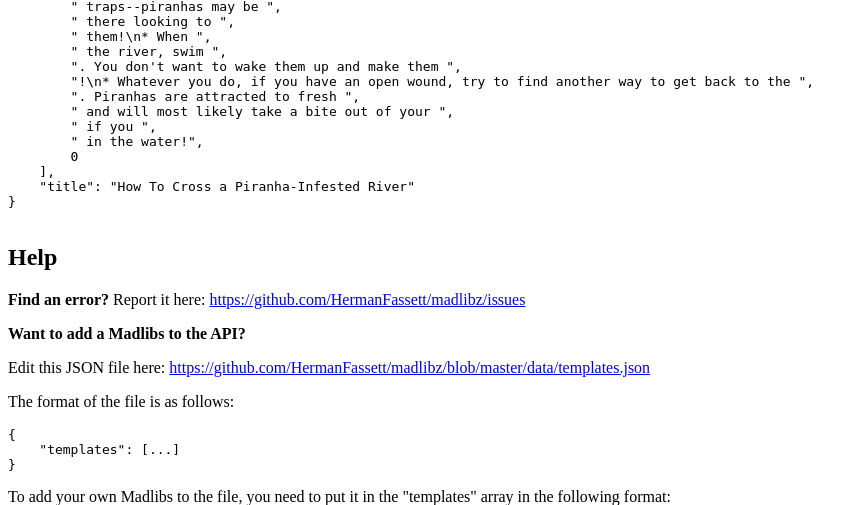
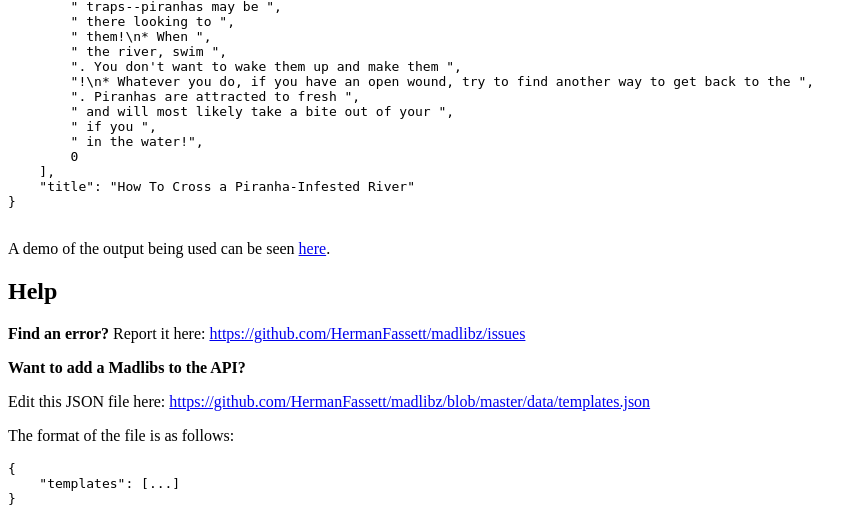
Before and after one commit to HermanFassett/madlibz, a Python web app: template templates/api.html in a window 1280 px wide. Shown: the part 865-1370 px from the top of the page, without its empty margins (0-866 px from the left). Run offline with Jinja, Linux system fonts and the light colour scheme; the template is opened without the code that fills it, so the values that code supplies are empty.

Commit message:
Add demo to api examples

```diff
--- a/templates/api.html
+++ b/templates/api.html
@@ -90,6 +90,7 @@
     "title": "How To Cross a Piranha-Infested River"
 }
 			</pre>
+			<p>A demo of the output being used can be seen <a href="/">here</a>.</p>
 			<div class="page-header">
 		  		<h2 id="help">Help</h2>
 			</div>
```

________

EXERCISE OBJECTIVE: Each line in the listing above that includes "demo" is to be copied.

RESPONSE:
Add demo to api examples
+			<p>A demo of the output being used can be seen <a href="/">here</a>.</p>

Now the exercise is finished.